If a saucy and grilled BBQ chicken is on the menu, a high acidity wine wine such as Chenin Blanc pairs wonderfully with any sweet notes in a BBQ sauce. Any fruitiness in the wine will complement the sauce while still allowing the acidity to counterbalance the flavors.

For chicken served with creamy pasta dishes, such as a cheesy Alfredo sauce, pair it with a medium-bodied and lightly oaked Chardonnay. Similarly, if serving an entrée salad with chicken, such as a Caesar salad with a creamy dressing, Chardonnay is a safe pick.

For spicy chicken entrées, a chilled and sweet white wine like Moscato or Riesling offers a counterpoint to the zestiness found in highly seasoned hot flavors and sauces. These whites will mingle nicely with any spiciness.

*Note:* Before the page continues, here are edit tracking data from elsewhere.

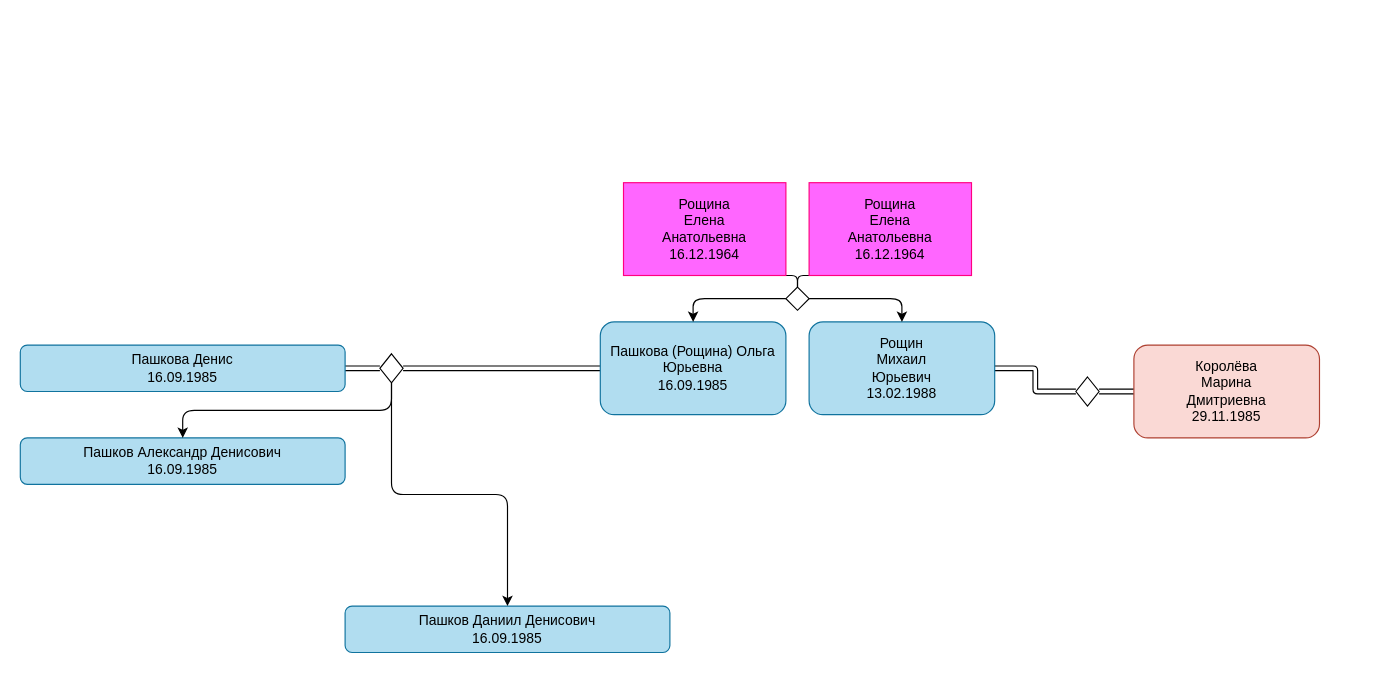
Earlier version of the draw.io diagram Roshchin.drawio (RoshchinMU/FamilyTree). Source tidied: cells renumbered, new cells numbered last; positions are measured from the earlier drawing's top-left corner, leaving out a move shared by most shapes. Both pictures are drawn from the tidied source at 116%, with x=0, y=0 at pixel (20, 182).
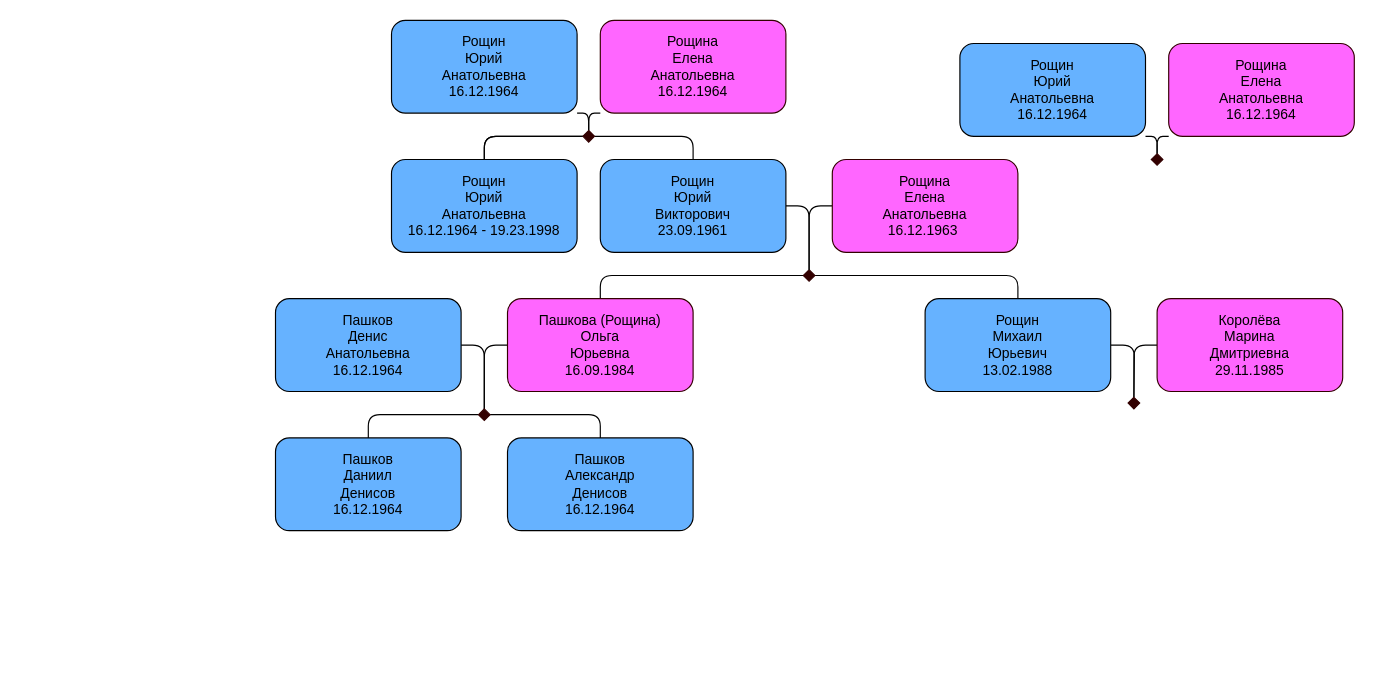
Above is the later version.

Change to the diagram source:
```diff
@@
-    <mxCell id="2" style="edgeStyle=orthogonalEdgeStyle;html=1;exitX=1;exitY=0.5;exitDx=0;exitDy=0;entryX=0;entryY=0.5;entryDx=0;entryDy=0;shape=link;" parent="1" edge="1" source="3" target="15">
-      <mxGeometry relative="1" as="geometry" />
-    </mxCell>
-    <mxCell id="3" value="Рощин&lt;br&gt;Михаил &lt;br&gt;Юрьевич&lt;br&gt;13.02.1988" style="rounded=1;whiteSpace=wrap;html=1;fillColor=#b1ddf0;strokeColor=#10739e;fontColor=#000000;" parent="1" vertex="1">
-      <mxGeometry x="680" y="120" width="160" height="80" as="geometry" />
-    </mxCell>
-    <mxCell id="4" style="edgeStyle=orthogonalEdgeStyle;html=1;exitX=0;exitY=0.5;exitDx=0;exitDy=0;entryX=1;entryY=0.5;entryDx=0;entryDy=0;shape=link;" parent="1" edge="1" source="5" target="15">
-      <mxGeometry relative="1" as="geometry" />
-    </mxCell>
-    <mxCell id="5" value="Королёва&lt;br&gt;Марина&lt;br&gt;Дмитриевна&lt;br&gt;29.11.1985" style="rounded=1;whiteSpace=wrap;html=1;fillColor=#fad9d5;strokeColor=#ae4132;fontColor=#000000;" parent="1" vertex="1">
-      <mxGeometry x="960" y="140" width="160" height="80" as="geometry" />
-    </mxCell>
-    <mxCell id="6" style="edgeStyle=none;shape=link;html=1;exitX=0;exitY=0.5;exitDx=0;exitDy=0;entryX=1;entryY=0.5;entryDx=0;entryDy=0;" parent="1" edge="1" source="7" target="14">
-      <mxGeometry relative="1" as="geometry" />
-    </mxCell>
-    <mxCell id="7" value="Пашкова (Рощина) Ольга Юрьевна&lt;br&gt;16.09.1985" style="rounded=1;whiteSpace=wrap;html=1;fillColor=#b1ddf0;strokeColor=#10739e;fontColor=#000000;" parent="1" vertex="1">
-      <mxGeometry x="500" y="120" width="160" height="80" as="geometry" />
-    </mxCell>
-    <mxCell id="8" style="edgeStyle=none;shape=link;html=1;exitX=1;exitY=0.5;exitDx=0;exitDy=0;entryX=0;entryY=0.5;entryDx=0;entryDy=0;" parent="1" edge="1" source="9" target="14">
-      <mxGeometry relative="1" as="geometry" />
-    </mxCell>
-    <mxCell id="9" value="Пашкова Денис&lt;br&gt;16.09.1985" style="rounded=1;whiteSpace=wrap;html=1;fillColor=#b1ddf0;strokeColor=#10739e;fontColor=#000000;" parent="1" vertex="1">
-      <mxGeometry y="140" width="280" height="40" as="geometry" />
-    </mxCell>
-    <mxCell id="10" value="Пашков Даниил Денисович&lt;br&gt;16.09.1985" style="rounded=1;whiteSpace=wrap;html=1;fillColor=#b1ddf0;strokeColor=#10739e;fontColor=#000000;" parent="1" vertex="1">
-      <mxGeometry x="280" y="365" width="280" height="40" as="geometry" />
-    </mxCell>
-    <mxCell id="11" value="Пашков Александр Денисович&lt;br&gt;16.09.1985" style="rounded=1;whiteSpace=wrap;html=1;fillColor=#b1ddf0;strokeColor=#10739e;fontColor=#000000;" parent="1" vertex="1">
-      <mxGeometry y="220" width="280" height="40" as="geometry" />
-    </mxCell>
-    <mxCell id="12" style="edgeStyle=orthogonalEdgeStyle;html=1;exitX=0.5;exitY=1;exitDx=0;exitDy=0;entryX=0.5;entryY=0;entryDx=0;entryDy=0;" parent="1" edge="1" source="14" target="10">
-      <mxGeometry relative="1" as="geometry" />
-    </mxCell>
-    <mxCell id="13" style="edgeStyle=orthogonalEdgeStyle;html=1;exitX=0.5;exitY=1;exitDx=0;exitDy=0;entryX=0.5;entryY=0;entryDx=0;entryDy=0;" parent="1" edge="1" source="14" target="11">
-      <mxGeometry relative="1" as="geometry" />
-    </mxCell>
-    <mxCell id="14" style="rhombus;whiteSpace=wrap;html=1;" parent="1" vertex="1">
-      <mxGeometry x="310" y="147.5" width="20" height="25" as="geometry" />
-    </mxCell>
-    <mxCell id="15" style="rhombus;whiteSpace=wrap;html=1;" parent="1" vertex="1">
-      <mxGeometry x="910" y="167.5" width="20" height="25" as="geometry" />
-    </mxCell>
-    <mxCell id="16" style="edgeStyle=orthogonalEdgeStyle;html=1;exitX=1;exitY=0.5;exitDx=0;exitDy=0;entryX=0.5;entryY=0;entryDx=0;entryDy=0;strokeColor=default;strokeWidth=1;fontColor=#000000;endArrow=classic;endFill=1;startSize=6;endSize=6;" parent="1" edge="1" source="18" target="3">
+    <mxCell id="16" style="edgeStyle=orthogonalEdgeStyle;html=1;exitX=1;exitY=0.5;exitDx=0;exitDy=0;entryX=0.5;entryY=0;entryDx=0;entryDy=0;strokeColor=default;strokeWidth=1;fontColor=#000000;endArrow=none;endFill=0;startSize=6;endSize=6;" parent="1" edge="1" source="18" target="3">
       <mxGeometry relative="1" as="geometry" />
     </mxCell>
-    <mxCell id="17" style="edgeStyle=orthogonalEdgeStyle;html=1;exitX=0;exitY=0.5;exitDx=0;exitDy=0;entryX=0.5;entryY=0;entryDx=0;entryDy=0;strokeColor=default;strokeWidth=1;fontColor=#000000;endArrow=classic;endFill=1;startSize=6;endSize=6;" parent="1" edge="1" source="18" target="7">
+    <mxCell id="17" style="edgeStyle=orthogonalEdgeStyle;html=1;exitX=0;exitY=0.5;exitDx=0;exitDy=0;entryX=0.5;entryY=0;entryDx=0;entryDy=0;strokeColor=default;strokeWidth=1;fontColor=#000000;endArrow=none;endFill=0;startSize=6;endSize=6;" parent="1" edge="1" source="18" target="24">
       <mxGeometry relative="1" as="geometry" />
     </mxCell>
-    <mxCell id="18" style="rhombus;whiteSpace=wrap;html=1;fontColor=#000000;" parent="1" vertex="1">
-      <mxGeometry x="660" y="90" width="20" height="20" as="geometry" />
+    <mxCell id="18" style="rhombus;whiteSpace=wrap;html=1;fontColor=#000000;strokeColor=#330000;fillColor=#330000;" parent="1" vertex="1">
+      <mxGeometry x="675" y="75" width="10" height="10" as="geometry" />
     </mxCell>
-    <mxCell id="19" style="edgeStyle=orthogonalEdgeStyle;html=1;exitX=0;exitY=1;exitDx=0;exitDy=0;entryX=0.5;entryY=0;entryDx=0;entryDy=0;strokeColor=default;strokeWidth=1;fontColor=#000000;endArrow=none;endFill=0;startSize=6;endSize=6;" parent="1" edge="1" source="20" target="18">
+    <mxCell id="19" style="edgeStyle=orthogonalEdgeStyle;rounded=1;jettySize=auto;html=1;exitX=0;exitY=0.5;exitDx=0;exitDy=0;entryX=0.5;entryY=0;entryDx=0;entryDy=0;endArrow=none;endFill=0;" parent="1" edge="1" source="20" target="18">
       <mxGeometry relative="1" as="geometry" />
     </mxCell>
-    <mxCell id="20" value="Рощина&lt;br&gt;Елена&lt;br&gt;Анатольевна&lt;br&gt;16.12.1964" style="rounded=0;whiteSpace=wrap;html=1;strokeColor=#FF0080;fontColor=#000000;fillColor=#FF66FF;" parent="1" vertex="1">
-      <mxGeometry x="680" width="140" height="80" as="geometry" />
+    <mxCell id="20" value="Рощина&lt;br&gt;Елена&lt;br&gt;Анатольевна&lt;br&gt;16.12.1963&amp;nbsp;" style="rounded=1;whiteSpace=wrap;html=1;strokeColor=#330000;fontColor=#000000;fillColor=#FF66FF;" parent="1" vertex="1">
+      <mxGeometry x="700" y="-20" width="160" height="80" as="geometry" />
     </mxCell>
-    <mxCell id="21" style="html=1;exitX=1;exitY=1;exitDx=0;exitDy=0;entryX=0.5;entryY=0;entryDx=0;entryDy=0;strokeColor=default;strokeWidth=1;fontColor=#000000;endArrow=none;endFill=0;startSize=6;endSize=6;edgeStyle=orthogonalEdgeStyle;" parent="1" edge="1" source="22" target="18">
+    <mxCell id="21" style="edgeStyle=orthogonalEdgeStyle;rounded=1;jettySize=auto;html=1;exitX=1;exitY=0.5;exitDx=0;exitDy=0;entryX=0.5;entryY=0;entryDx=0;entryDy=0;endArrow=none;endFill=0;" parent="1" edge="1" source="22" target="18">
       <mxGeometry relative="1" as="geometry" />
     </mxCell>
-    <mxCell id="22" value="Рощина&lt;br&gt;Елена&lt;br&gt;Анатольевна&lt;br&gt;16.12.1964" style="rounded=0;whiteSpace=wrap;html=1;strokeColor=#FF0080;fontColor=#000000;fillColor=#FF66FF;" parent="1" vertex="1">
-      <mxGeometry x="520" width="140" height="80" as="geometry" />
+    <mxCell id="22" value="Рощин&lt;br&gt;Юрий&lt;br&gt;Викторович&lt;br&gt;23.09.1961" style="rounded=1;whiteSpace=wrap;html=1;strokeColor=default;fontColor=#000000;fillColor=#66B2FF;" parent="1" vertex="1">
+      <mxGeometry x="500" y="-20" width="160" height="80" as="geometry" />
     </mxCell>
+    <mxCell id="23" style="edgeStyle=orthogonalEdgeStyle;rounded=1;jettySize=auto;html=1;exitX=0;exitY=0.5;exitDx=0;exitDy=0;entryX=0.5;entryY=0;entryDx=0;entryDy=0;endArrow=none;endFill=0;" parent="1" edge="1" source="24" target="33">
+      <mxGeometry relative="1" as="geometry" />
+    </mxCell>
+    <mxCell id="24" value="Пашкова (Рощина)&lt;br&gt;Ольга&lt;br&gt;Юрьевна&lt;br&gt;16.09.1984" style="rounded=1;whiteSpace=wrap;html=1;strokeColor=#330000;fontColor=#000000;fillColor=#FF66FF;" parent="1" vertex="1">
+      <mxGeometry x="420" y="100" width="160" height="80" as="geometry" />
+    </mxCell>
+    <mxCell id="25" style="edgeStyle=orthogonalEdgeStyle;rounded=1;jettySize=auto;html=1;exitX=1;exitY=0.5;exitDx=0;exitDy=0;endArrow=none;endFill=0;" parent="1" edge="1" source="3">
+      <mxGeometry relative="1" as="geometry">
+        <mxPoint x="960" y="185" as="targetPoint" />
+      </mxGeometry>
+    </mxCell>
+    <mxCell id="3" value="Рощин&lt;br style=&quot;border-color: var(--border-color);&quot;&gt;Михаил&lt;br style=&quot;border-color: var(--border-color);&quot;&gt;Юрьевич&lt;br style=&quot;border-color: var(--border-color);&quot;&gt;13.02.1988" style="rounded=1;whiteSpace=wrap;html=1;strokeColor=default;fontColor=#000000;fillColor=#66B2FF;" parent="1" vertex="1">
+      <mxGeometry x="780" y="100" width="160" height="80" as="geometry" />
+    </mxCell>
+    <mxCell id="26" style="edgeStyle=orthogonalEdgeStyle;rounded=1;jettySize=auto;html=1;exitX=0;exitY=0.5;exitDx=0;exitDy=0;entryX=0.5;entryY=0;entryDx=0;entryDy=0;endArrow=none;endFill=0;" parent="1" edge="1" source="5" target="27">
+      <mxGeometry relative="1" as="geometry" />
+    </mxCell>
+    <mxCell id="5" value="Королёва&lt;br style=&quot;border-color: var(--border-color);&quot;&gt;Марина&lt;br style=&quot;border-color: var(--border-color);&quot;&gt;Дмитриевна&lt;br style=&quot;border-color: var(--border-color);&quot;&gt;29.11.1985" style="rounded=1;whiteSpace=wrap;html=1;strokeColor=#330000;fontColor=#000000;fillColor=#FF66FF;" parent="1" vertex="1">
+      <mxGeometry x="980" y="100" width="160" height="80" as="geometry" />
+    </mxCell>
+    <mxCell id="27" style="rhombus;whiteSpace=wrap;html=1;fontColor=#000000;strokeColor=#330000;fillColor=#330000;" parent="1" vertex="1">
+      <mxGeometry x="955" y="185" width="10" height="10" as="geometry" />
+    </mxCell>
+    <mxCell id="28" style="edgeStyle=orthogonalEdgeStyle;rounded=1;jettySize=auto;html=1;exitX=1;exitY=0.5;exitDx=0;exitDy=0;entryX=0.5;entryY=0;entryDx=0;entryDy=0;endArrow=none;endFill=0;" parent="1" edge="1" source="29" target="33">
+      <mxGeometry relative="1" as="geometry" />
+    </mxCell>
+    <mxCell id="29" value="Пашков&lt;br&gt;Денис&lt;br&gt;Анатольевна&lt;br&gt;16.12.1964" style="rounded=1;whiteSpace=wrap;html=1;strokeColor=default;fontColor=#000000;fillColor=#66B2FF;" parent="1" vertex="1">
+      <mxGeometry x="220" y="100" width="160" height="80" as="geometry" />
+    </mxCell>
+    <mxCell id="30" value="Пашков&lt;br&gt;Даниил&lt;br&gt;Денисов&lt;br&gt;16.12.1964" style="rounded=1;whiteSpace=wrap;html=1;strokeColor=default;fontColor=#000000;fillColor=#66B2FF;" parent="1" vertex="1">
+      <mxGeometry x="220" y="220" width="160" height="80" as="geometry" />
+    </mxCell>
+    <mxCell id="31" style="edgeStyle=orthogonalEdgeStyle;rounded=1;jettySize=auto;html=1;exitX=1;exitY=0.5;exitDx=0;exitDy=0;entryX=0.5;entryY=0;entryDx=0;entryDy=0;endArrow=none;endFill=0;" parent="1" edge="1" source="33" target="34">
+      <mxGeometry relative="1" as="geometry" />
+    </mxCell>
+    <mxCell id="32" style="edgeStyle=orthogonalEdgeStyle;rounded=1;jettySize=auto;html=1;exitX=0;exitY=0.5;exitDx=0;exitDy=0;entryX=0.5;entryY=0;entryDx=0;entryDy=0;endArrow=none;endFill=0;" parent="1" edge="1" source="33" target="30">
+      <mxGeometry relative="1" as="geometry" />
+    </mxCell>
+    <mxCell id="33" style="rhombus;whiteSpace=wrap;html=1;fontColor=#000000;strokeColor=#330000;fillColor=#330000;" parent="1" vertex="1">
+      <mxGeometry x="395" y="195" width="10" height="10" as="geometry" />
+    </mxCell>
+    <mxCell id="34" value="Пашков&lt;br&gt;Александр&lt;br&gt;Денисов&lt;br&gt;16.12.1964" style="rounded=1;whiteSpace=wrap;html=1;strokeColor=default;fontColor=#000000;fillColor=#66B2FF;" parent="1" vertex="1">
+      <mxGeometry x="420" y="220" width="160" height="80" as="geometry" />
+    </mxCell>
+    <mxCell id="35" style="edgeStyle=orthogonalEdgeStyle;rounded=1;jettySize=auto;html=1;exitX=1;exitY=1;exitDx=0;exitDy=0;endArrow=none;endFill=0;" parent="1" edge="1" source="36">
+      <mxGeometry relative="1" as="geometry">
+        <mxPoint x="980" y="-25" as="targetPoint" />
+      </mxGeometry>
+    </mxCell>
+    <mxCell id="36" value="Рощин&lt;br&gt;Юрий&lt;br&gt;Анатольевна&lt;br&gt;16.12.1964" style="rounded=1;whiteSpace=wrap;html=1;strokeColor=default;fontColor=#000000;fillColor=#66B2FF;" parent="1" vertex="1">
+      <mxGeometry x="810" y="-120" width="160" height="80" as="geometry" />
+    </mxCell>
+    <mxCell id="37" style="edgeStyle=orthogonalEdgeStyle;rounded=1;jettySize=auto;html=1;exitX=0;exitY=1;exitDx=0;exitDy=0;entryX=0.5;entryY=0;entryDx=0;entryDy=0;endArrow=none;endFill=0;" parent="1" edge="1" source="38" target="39">
+      <mxGeometry relative="1" as="geometry" />
+    </mxCell>
+    <mxCell id="38" value="Рощина&lt;br&gt;Елена&lt;br&gt;Анатольевна&lt;br&gt;16.12.1964" style="rounded=1;whiteSpace=wrap;html=1;strokeColor=#330000;fontColor=#000000;fillColor=#FF66FF;" parent="1" vertex="1">
+      <mxGeometry x="990" y="-120" width="160" height="80" as="geometry" />
+    </mxCell>
+    <mxCell id="39" style="rhombus;whiteSpace=wrap;html=1;fontColor=#000000;strokeColor=#330000;fillColor=#330000;" parent="1" vertex="1">
+      <mxGeometry x="975" y="-25" width="10" height="10" as="geometry" />
+    </mxCell>
+    <mxCell id="40" style="edgeStyle=orthogonalEdgeStyle;rounded=1;jettySize=auto;html=1;exitX=1;exitY=1;exitDx=0;exitDy=0;endArrow=none;endFill=0;entryX=0.5;entryY=0;entryDx=0;entryDy=0;" parent="1" edge="1" source="41" target="47">
+      <mxGeometry relative="1" as="geometry" />
+    </mxCell>
+    <mxCell id="41" value="Рощин&lt;br&gt;Юрий&lt;br&gt;Анатольевна&lt;br&gt;16.12.1964" style="rounded=1;whiteSpace=wrap;html=1;strokeColor=default;fontColor=#000000;fillColor=#66B2FF;" parent="1" vertex="1">
+      <mxGeometry x="320" y="-140" width="160" height="80" as="geometry" />
+    </mxCell>
+    <mxCell id="42" style="edgeStyle=orthogonalEdgeStyle;rounded=1;jettySize=auto;html=1;exitX=0;exitY=1;exitDx=0;exitDy=0;entryX=0.5;entryY=0;entryDx=0;entryDy=0;endArrow=none;endFill=0;" parent="1" edge="1" source="43" target="47">
+      <mxGeometry relative="1" as="geometry" />
+    </mxCell>
+    <mxCell id="43" value="Рощина&lt;br&gt;Елена&lt;br&gt;Анатольевна&lt;br&gt;16.12.1964" style="rounded=1;whiteSpace=wrap;html=1;strokeColor=#330000;fontColor=#000000;fillColor=#FF66FF;" parent="1" vertex="1">
+      <mxGeometry x="500" y="-140" width="160" height="80" as="geometry" />
+    </mxCell>
+    <mxCell id="44" style="edgeStyle=orthogonalEdgeStyle;rounded=1;jettySize=auto;html=1;exitX=0;exitY=0.5;exitDx=0;exitDy=0;entryX=0.5;entryY=0;entryDx=0;entryDy=0;endArrow=none;endFill=0;" parent="1" edge="1" source="47" target="48">
+      <mxGeometry relative="1" as="geometry" />
+    </mxCell>
+    <mxCell id="45" style="edgeStyle=orthogonalEdgeStyle;rounded=1;jettySize=auto;html=1;exitX=1;exitY=0.5;exitDx=0;exitDy=0;entryX=0.5;entryY=0;entryDx=0;entryDy=0;endArrow=none;endFill=0;" parent="1" edge="1" source="47" target="22">
+      <mxGeometry relative="1" as="geometry" />
+    </mxCell>
+    <mxCell id="46" style="edgeStyle=orthogonalEdgeStyle;rounded=1;jettySize=auto;html=1;endArrow=none;endFill=0;" parent="1" edge="1" source="47" target="48">
+      <mxGeometry relative="1" as="geometry" />
+    </mxCell>
+    <mxCell id="47" style="rhombus;whiteSpace=wrap;html=1;fontColor=#000000;strokeColor=#330000;fillColor=#330000;" parent="1" vertex="1">
+      <mxGeometry x="485" y="-45" width="10" height="10" as="geometry" />
+    </mxCell>
+    <mxCell id="48" value="Рощин&lt;br&gt;Юрий&lt;br&gt;Анатольевна&lt;br&gt;16.12.1964 - 19.23.1998" style="rounded=1;whiteSpace=wrap;html=1;strokeColor=default;fontColor=#000000;fillColor=#66B2FF;shadow=0;glass=0;" parent="1" vertex="1">
+      <mxGeometry x="320" y="-20" width="160" height="80" as="geometry" />
+    </mxCell>
```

If you’re opting for tomato-based sauces served with chicken entrées, move over to the red wines. A light red like Pinot Noir will balance and tame the acidity of the tomato sauce. This includes pastas with red sauce, chicken parmigiano and tomato curries. The light tannins in the red wine won’t get lost with the complexity of the sauces, making for a tasty pairing.

For sweeter chicken entrées, like grilled chicken seasoned or served with a fruity salsa topping, opt for a Rosé or Zinfandel. The wine notes will bring out the sweetness and offer a complementary match.


Whether you’re grilling a ribeye or serving a filet mignon with a rich sauce, the right wine can elevate this entree to an unforgettable meal. Generally, red meat is paired with red wine since both are full-flavored items and one needs the other for just the right counterbalance of taste. The tannins in red wine work to contrast with the fat in the meat which produces an incredible experience in the flavor department. So, choosing the best red wine is part art, part science, and ultimately, an incredibly tasty experience.

Because there are so many ways to prepare and serve steak, the seasonings and sauces will factor into which wine is best suited for pairing.

For leaner cuts of meat, such as filet mignon or flank steak, choose a medium-bodied and silky red like Pinot Noir that will enhance rather than compete with the more subtle flavors of these cuts of beef.

For porterhouse, ribeyes, and New York strip, all of which are marbled and have a high-fat content, you’ll want to pair those cuts with a lush and robust red, such as Cabernet Sauvignon or Zinfandel. These couplings work synergistically between the wine’s tannins and the fat and protein of the steak, resulting in a most delicious taste experience which is the hallmark of a perfect pairing.

If you’re in the mood to bust the myth that only reds should be paired with steak, get ready to uncork a bottle of white. Choosing a white wine to pair with steak is less about what cut and more about how it’s prepared. Generally, any grilled beef with milder seasonings will pair with a full-bodied, barrel-aged Chardonnay. Both are weighty and flavorful items, so they’re well-suited as a culinary match.

On that note, feel free to break the rules of tradition and try your own pairings for summer fare. As always, the best match is the one that resonates with you. Cheers!

This website uses cookies to improve your experience. We'll assume you're ok with this, but you can opt-out if you wish. Accept Read More

Privacy & Cookies Policy